[Information given]
*** Block opens ***

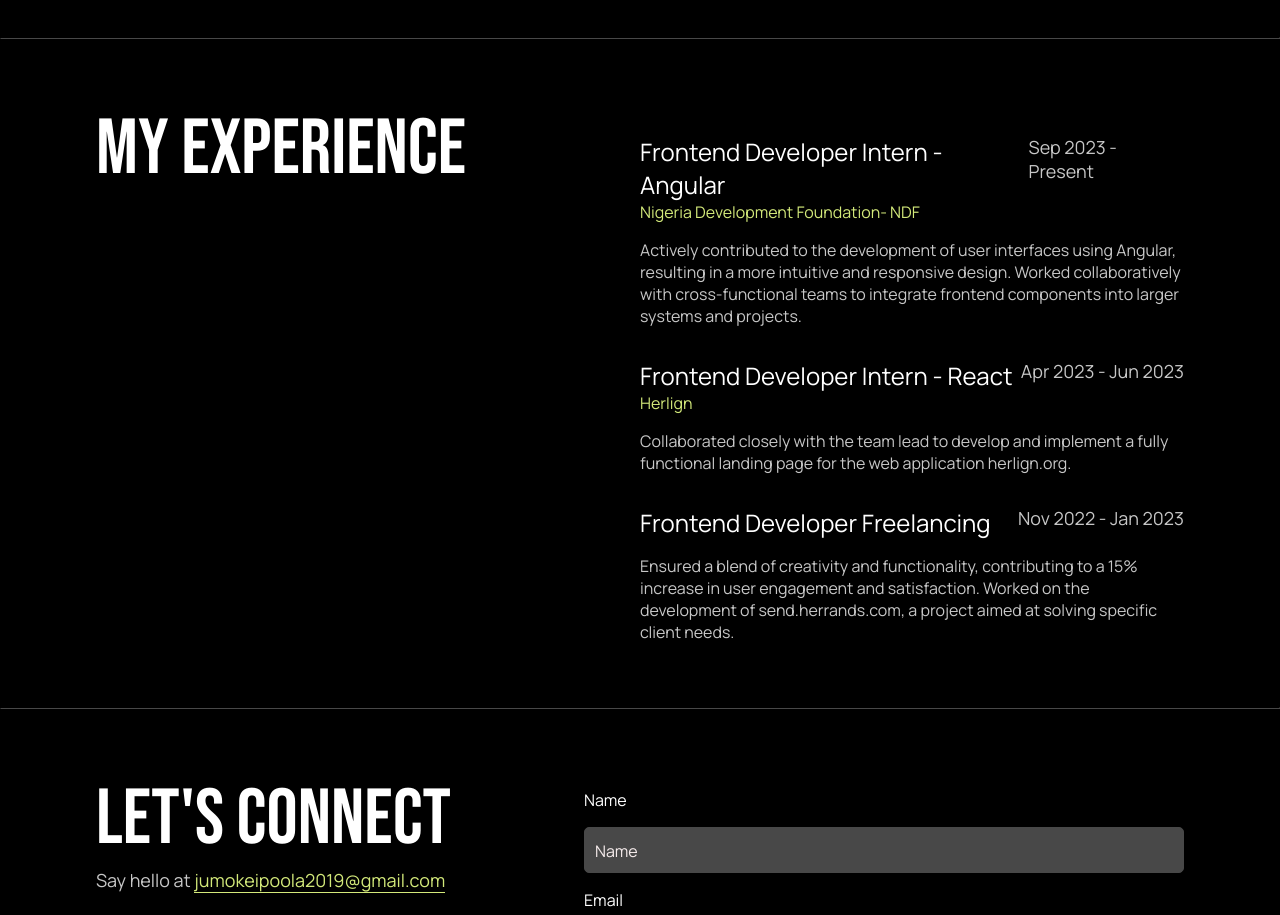
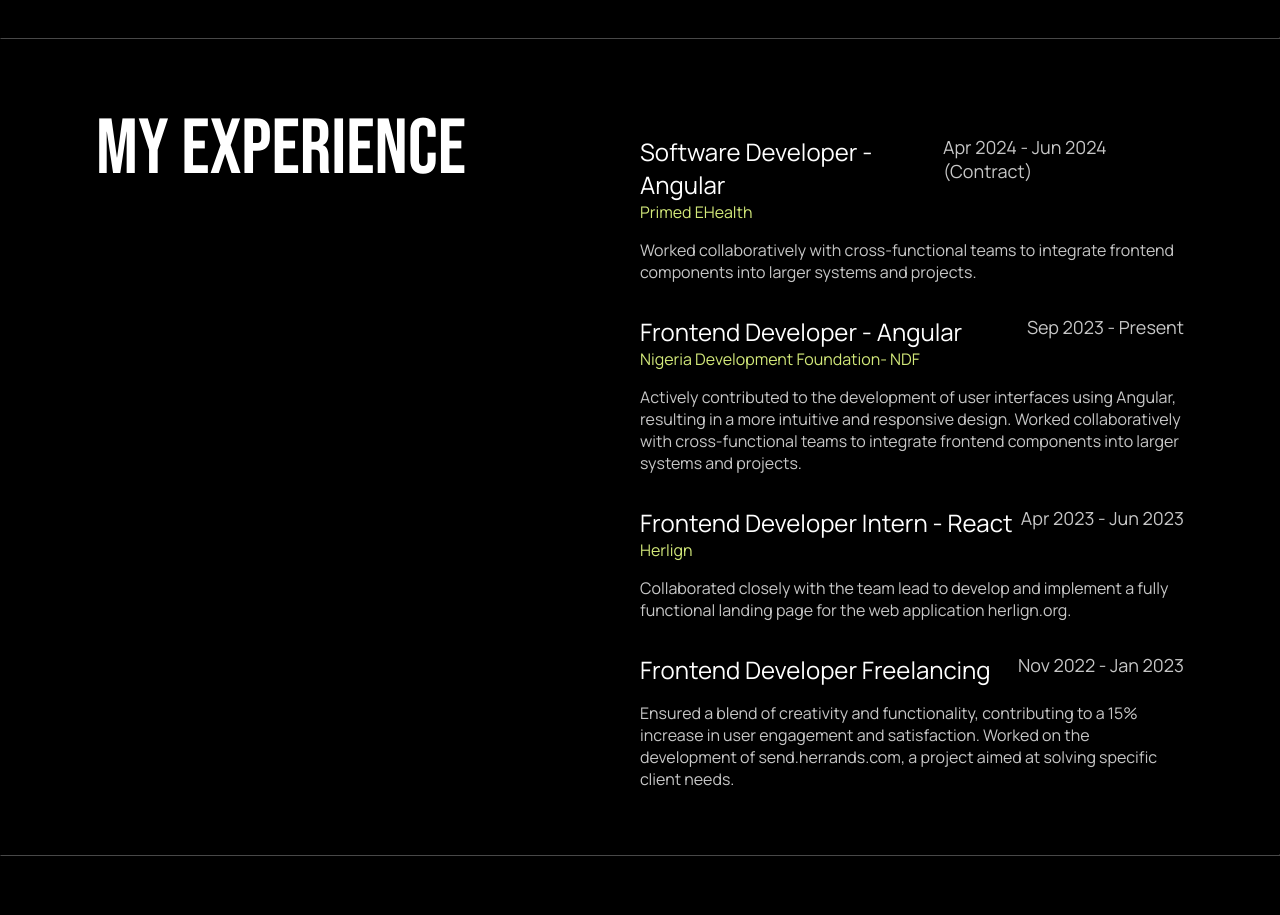
Before and after one commit to jummie-jk/Portfolio-new, a React (Create React App) app: page /about in a window 1280 px wide. Shown: the part 1680-2595 px from the top of the page. Built offline with nearby package versions, Linux system fonts and the light colour scheme.

Commit message:
added more details and made all form field required

```diff
--- a/src/Components/Contact/contactPage.jsx
+++ b/src/Components/Contact/contactPage.jsx
@@ -48,11 +48,11 @@ export const ContactForm = () => {
                 </div>
                 <div>
                     <label>Email</label>
-                    <input type="email" name="user_email" placeholder="Email" className='input-field'/>
+                    <input required type="email" name="user_email" placeholder="Email" className='input-field'/>
                 </div>
                 <div>
                     <label>Message</label>
-                    <textarea rows="6" cols="50" placeholder="Please enter your message" name="message" className='input-field'/>
+                    <textarea required rows="6" cols="50" placeholder="Please enter your message" name="message" className='input-field'/>
                 </div>
                 <div>
                     <input className='contact-footer-button ' type="submit" value="Send" disabled={isSubmitting} />
--- a/src/Pages/aboutPage/aboutpage.jsx
+++ b/src/Pages/aboutPage/aboutpage.jsx
@@ -93,8 +93,20 @@ export const AboutPage = () => {
              <div  className="grid-item">
              <div>
                     <div className='flex-btw-about'>
+                        <div>
+                         <p className='role'>Software Developer - Angular</p>
+                         <p id='company'>Primed EHealth</p>
+                        </div>
+                        <p className='time'>Apr 2024 - Jun 2024 (Contract)</p>
+                    </div>
+                    <p className='doings'>Worked collaboratively with cross-functional teams to integrate frontend components into larger systems and projects.
+                    </p>
+
+                </div>
+             <div>
+                    <div className='flex-btw-about'>
                         <div className=''>
-                         <p className='role'>Frontend Developer Intern - Angular</p>
+                         <p className='role'>Frontend Developer - Angular</p>
                          <p id='company'>Nigeria Development Foundation- NDF</p>
                         </div>
                         <p className='time'>Sep 2023 - Present</p>
```
Also changed, not shown: 1 other file (tests, documents, lock files or other folders).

*** Block closes ***

[Work required] Make an exact copy of every record, pictures excluded.

[Problem solution]
Before and after one commit to jummie-jk/Portfolio-new, a React (Create React App) app: page /about in a window 1280 px wide. Shown: the part 1680-2595 px from the top of the page. Built offline with nearby package versions, Linux system fonts and the light colour scheme.

Commit message:
added more details and made all form field required

```diff
--- a/src/Components/Contact/contactPage.jsx
+++ b/src/Components/Contact/contactPage.jsx
@@ -48,11 +48,11 @@ export const ContactForm = () => {
                 </div>
                 <div>
                     <label>Email</label>
-                    <input type="email" name="user_email" placeholder="Email" className='input-field'/>
+                    <input required type="email" name="user_email" placeholder="Email" className='input-field'/>
                 </div>
                 <div>
                     <label>Message</label>
-                    <textarea rows="6" cols="50" placeholder="Please enter your message" name="message" className='input-field'/>
+                    <textarea required rows="6" cols="50" placeholder="Please enter your message" name="message" className='input-field'/>
                 </div>
                 <div>
                     <input className='contact-footer-button ' type="submit" value="Send" disabled={isSubmitting} />
--- a/src/Pages/aboutPage/aboutpage.jsx
+++ b/src/Pages/aboutPage/aboutpage.jsx
@@ -93,8 +93,20 @@ export const AboutPage = () => {
              <div  className="grid-item">
              <div>
                     <div className='flex-btw-about'>
+                        <div>
+                         <p className='role'>Software Developer - Angular</p>
+                         <p id='company'>Primed EHealth</p>
+                        </div>
+                        <p className='time'>Apr 2024 - Jun 2024 (Contract)</p>
+                    </div>
+                    <p className='doings'>Worked collaboratively with cross-functional teams to integrate frontend components into larger systems and projects.
+                    </p>
+
+                </div>
+             <div>
+                    <div className='flex-btw-about'>
                         <div className=''>
-                         <p className='role'>Frontend Developer Intern - Angular</p>
+                         <p className='role'>Frontend Developer - Angular</p>
                          <p id='company'>Nigeria Development Foundation- NDF</p>
                         </div>
                         <p className='time'>Sep 2023 - Present</p>
```
Also changed, not shown: 1 other file (tests, documents, lock files or other folders).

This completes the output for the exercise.